**Exercise details**
Which lines in the records below contain the word "Jupyter"? Copy each one.

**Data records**
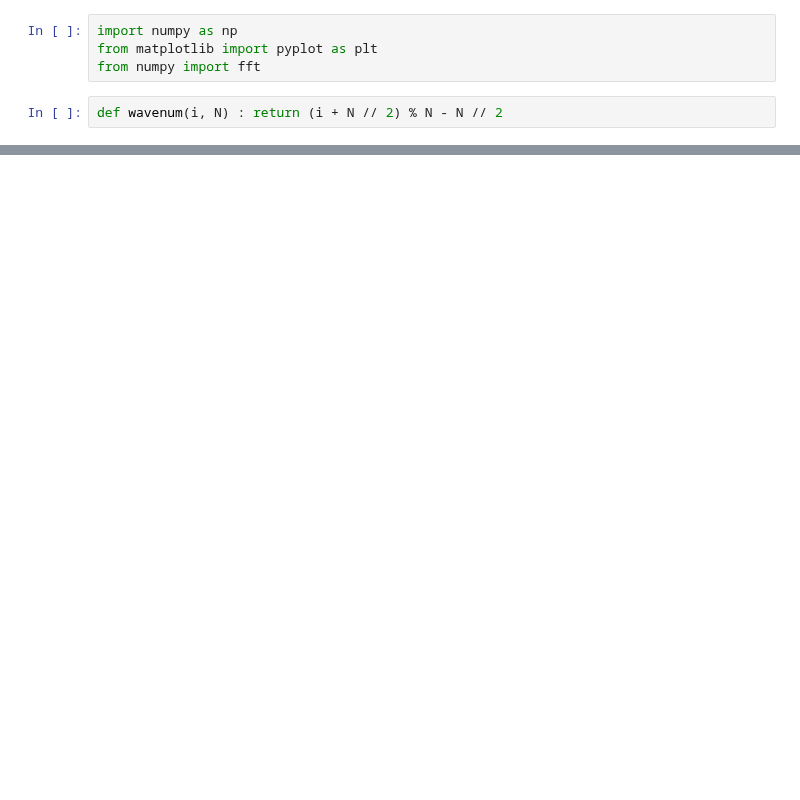
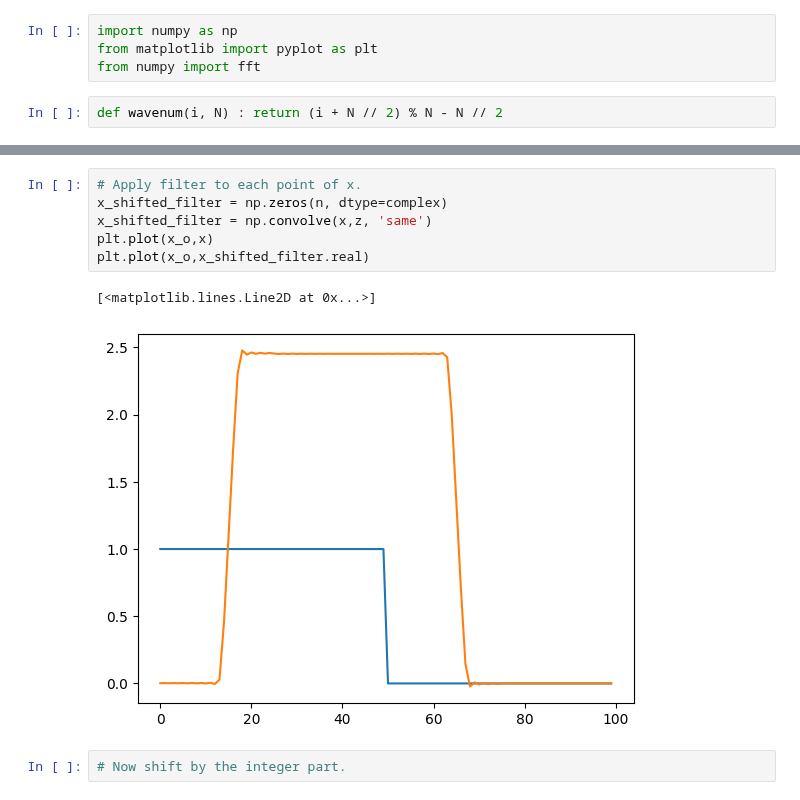
Before and after one commit to DylanReidRamelli/Bachelor-Project-2023, a Jupyter notebook: notebook/direct_convolution.ipynb, the cells around one changed output, grey strips where cells are left out. Cells and saved outputs as stored; diff of their text form; blank space fills up the shorter version.

```diff
--- a/notebook/direct_convolution.ipynb
+++ b/notebook/direct_convolution.ipynb
@@ -151,0 +61,11 @@ plt.plot(x,x_shifted_filter)
+# %%
+# Apply filter to each point of x.
+x_shifted_filter = np.zeros(n, dtype=complex)
+x_shifted_filter = np.convolve(x,z, 'same')
+plt.plot(x_o,x)
+plt.plot(x_o,x_shifted_filter.real)
+# %% [output]
+[<matplotlib.lines.Line2D at 0x...>]
+[figure, added]
+# %%
+# Now shift by the integer part.
```
Also changed, not shown: parts of 9 cells of this notebook, 6 other files.
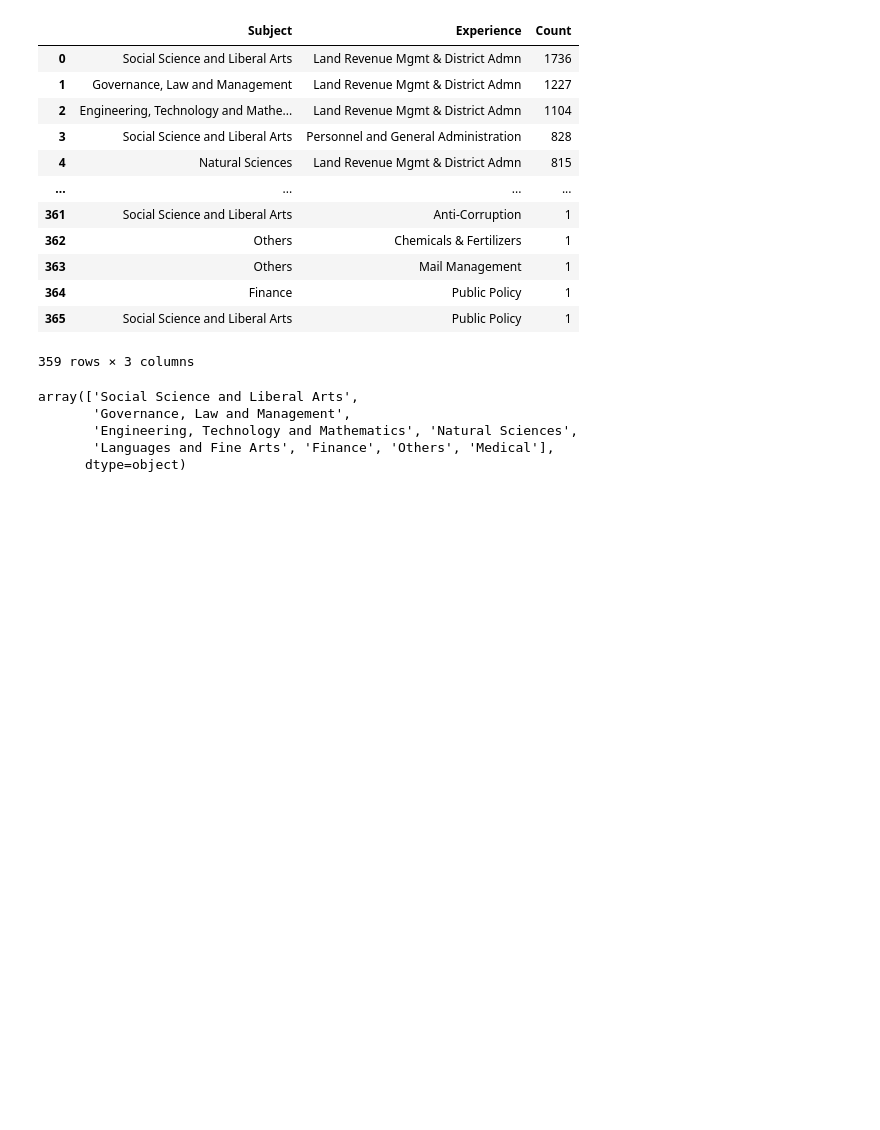
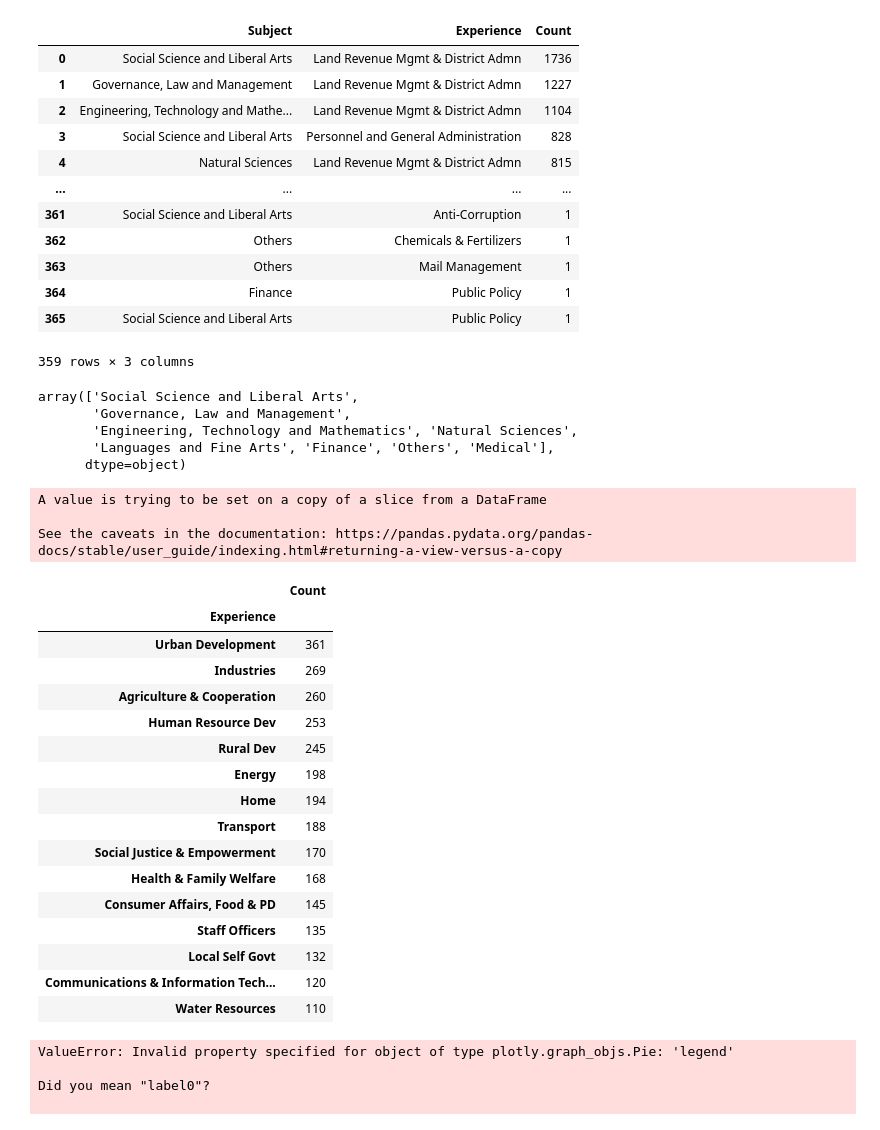
Before and after one commit to tcpd/ias-officers, a Jupyter notebook: analysis/bubble_test.ipynb, the cells around one changed output. Saved outputs shown, nothing was run; the diff lists cells and outputs as text; code cells hidden in the pictures; blank space fills up the shorter version.

```diff
--- a/analysis/bubble_test.ipynb
+++ b/analysis/bubble_test.ipynb
@@ -69,0 +72,63 @@ fig.update_layout(
+# %%
+admin_categories = [
+    "Land Revenue Mgmt & District Admn",
+    "Personnel and General Administration",
+    "Finance"
+]
+def filter_by_value(df, col, value, include_admin=True, number_of_rows=5, percentage=False, include_other=False):
+
+    df = df.loc[df[col].str.contains(value)]
+    df.sort_values(["Count"], ascending=False, inplace=True)
+
+    if include_admin and col == "Subject":
+        for category in admin_categories:
+            df = df.loc[df["Experience"] != category]
+
+    temp = df[number_of_rows:]
+    df = pd.DataFrame(df.head(number_of_rows))
+    value_sum = temp["Count"].sum()
+
+    if include_other:
+        df = df.append({
+            df.columns[0]: "Other",
+            df.columns[1]: "Other",
+            "Count": value_sum
+        }, ignore_index=True)
+
+    df.drop(columns=[col], inplace=True)
+    df.set_index(df.columns[0], inplace=True)
+
+    if percentage:
+        sum = df["Count"].sum()
+        df = pd.DataFrame(df["Count"].apply(lambda x: (x / sum) * 100))
+
+    try:
+        return df.drop(columns=["text", "colors"])
+    except:
+        return df
+# %%
+filtered_df_subject = filter_by_value(df.copy(), 'Subject', "Engineering, Technology and Mathematics", include_admin=True, number_of_rows=15, percentage=False)
+# %% [output]
+A value is trying to be set on a copy of a slice from a DataFrame
+
+See the caveats in the documentation: https://pandas.pydata.org/pandas-docs/stable/user_guide/indexing.html#returning-a-view-versus-a-copy
+# %%
+filtered_df_subject
+# %% [output]
+|  | Count |
+| Experience |  |
+| Urban Development | 361 |
+| Industries | 269 |
+| Agriculture & Cooperation | 260 |
+| Human Resource Dev | 253 |
+| Rural Dev | 245 |
+| Energy | 198 |
+| Home | 194 |
+| Transport | 188 |
+| Social Justice & Empowerment | 170 |
+| Health & Family Welfare | 168 |
+| Consumer Affairs, Food & PD | 145 |
+| Staff Officers | 135 |
+| Local Self Govt | 132 |
+| Communications & Information Tech... | 120 |
+| Water Resources | 110 |
@@ -69,0 +143,13 @@ fig.update_layout(
+# %%
+fig = fig.update_traces(
+    hoverinfo="label+percent",
+    textinfo="value",
+    insidetextfont=dict(
+        color="white"
+    ),
+)
+# %% [output]
+ValueError: Invalid property specified for object of type plotly.graph_objs.Pie: 'legend'
+
+Did you mean "label0"?
+
```
Also changed, not shown: parts of 2 cells of this notebook, 1 other file.
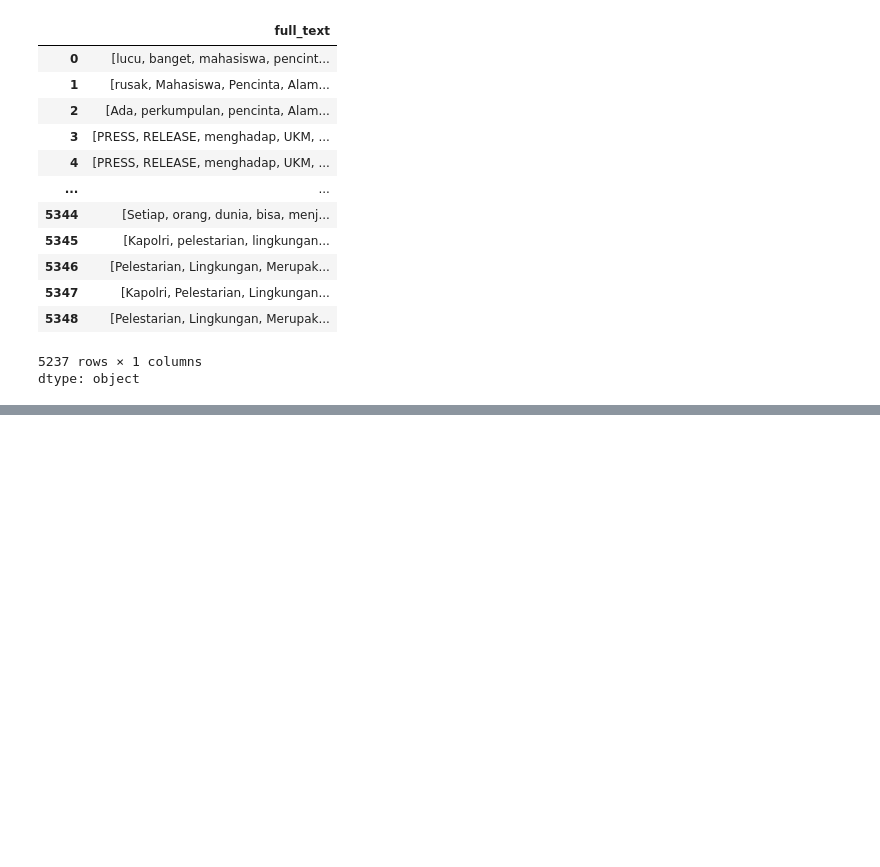
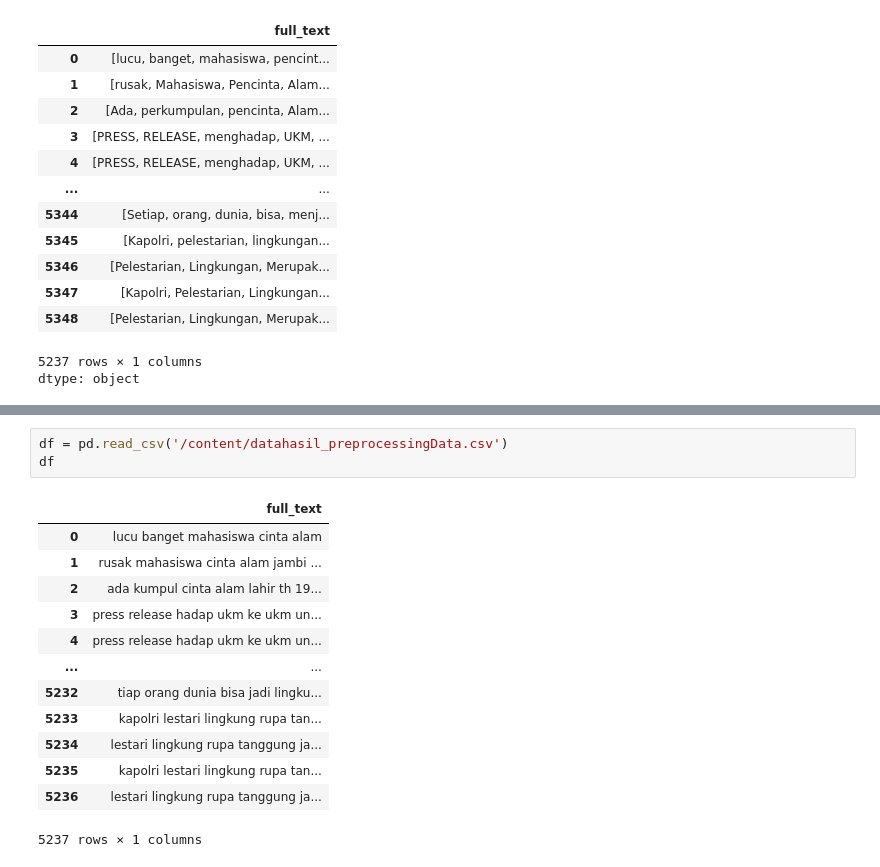
Before and after one commit to tiara070403/skripsi, a Jupyter notebook: preprocessing_data.ipynb, the cells around one changed output, grey strips where cells are left out. Cells and saved outputs as stored; diff of their text form; blank space fills up the shorter version.

```diff
--- a/preprocessing_data.ipynb
+++ b/preprocessing_data.ipynb
@@ -360,0 +387,17 @@ data_clean.head()
+# %%
+df = pd.read_csv('/content/datahasil_preprocessingData.csv')
+df
+# %% [output]
+|  | full_text |
+| 0 | lucu banget mahasiswa cinta alam |
+| 1 | rusak mahasiswa cinta alam jambi ... |
+| 2 | ada kumpul cinta alam lahir th 19... |
+| 3 | press release hadap ukm ke ukm un... |
+| 4 | press release hadap ukm ke ukm un... |
+| ... | ... |
+| 5232 | tiap orang dunia bisa jadi lingku... |
+| 5233 | kapolri lestari lingkung rupa tan... |
+| 5234 | lestari lingkung rupa tanggung ja... |
+| 5235 | kapolri lestari lingkung rupa tan... |
+| 5236 | lestari lingkung rupa tanggung ja... |
+5237 rows × 1 columns
```
Also changed, not shown: parts of 25 cells of this notebook.
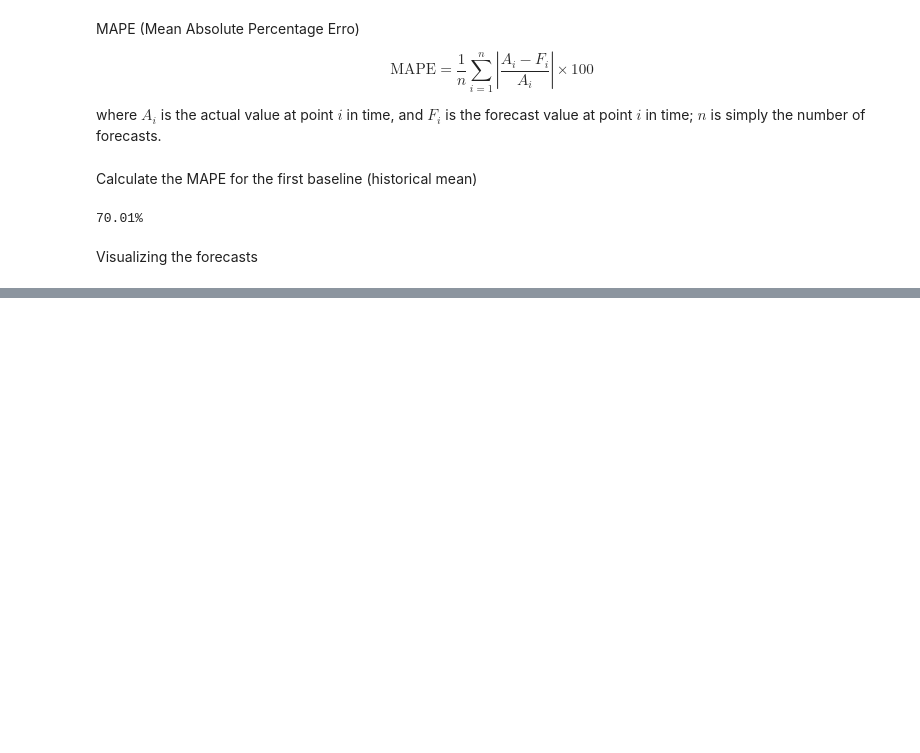
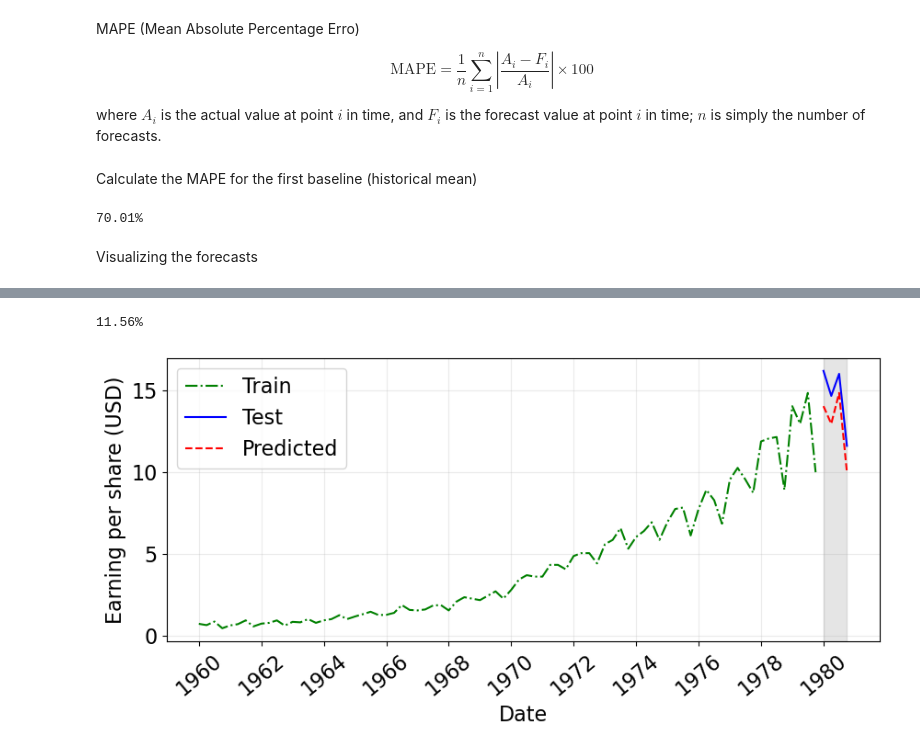
Before and after one commit to LugoBlogger/SI-201-542-forecasting-technique, a Jupyter notebook: week-02.ipynb, the cells around one changed output, grey strips where cells are left out. Cells and saved outputs as stored; diff of their text form; code cells hidden in the pictures; blank space fills up the shorter version.

```diff
--- a/week-02.ipynb
+++ b/week-02.ipynb
@@ -189,0 +286,9 @@ plt.show(fig)
+# %%
+mape_naive_seasonal = mape(test["data"], test["pred_last_season"])
+print(f"{mape_naive_seasonal:.2f}%")
+# %% [output]
+11.56%
+# %%
+plot_prediction("pred_last_season")
+# %% [output]
+[figure, added]
```
Also changed, not shown: parts of 23 cells of this notebook, 2 other files.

**Task answer**
Before and after one commit to DylanReidRamelli/Bachelor-Project-2023, a Jupyter notebook: notebook/direct_convolution.ipynb, the cells around one changed output, grey strips where cells are left out. Cells and saved outputs as stored; diff of their text form; blank space fills up the shorter version.
Before and after one commit to tcpd/ias-officers, a Jupyter notebook: analysis/bubble_test.ipynb, the cells around one changed output. Saved outputs shown, nothing was run; the diff lists cells and outputs as text; code cells hidden in the pictures; blank space fills up the shorter version.
Before and after one commit to tiara070403/skripsi, a Jupyter notebook: preprocessing_data.ipynb, the cells around one changed output, grey strips where cells are left out. Cells and saved outputs as stored; diff of their text form; blank space fills up the shorter version.
Before and after one commit to LugoBlogger/SI-201-542-forecasting-technique, a Jupyter notebook: week-02.ipynb, the cells around one changed output, grey strips where cells are left out. Cells and saved outputs as stored; diff of their text form; code cells hidden in the pictures; blank space fills up the shorter version.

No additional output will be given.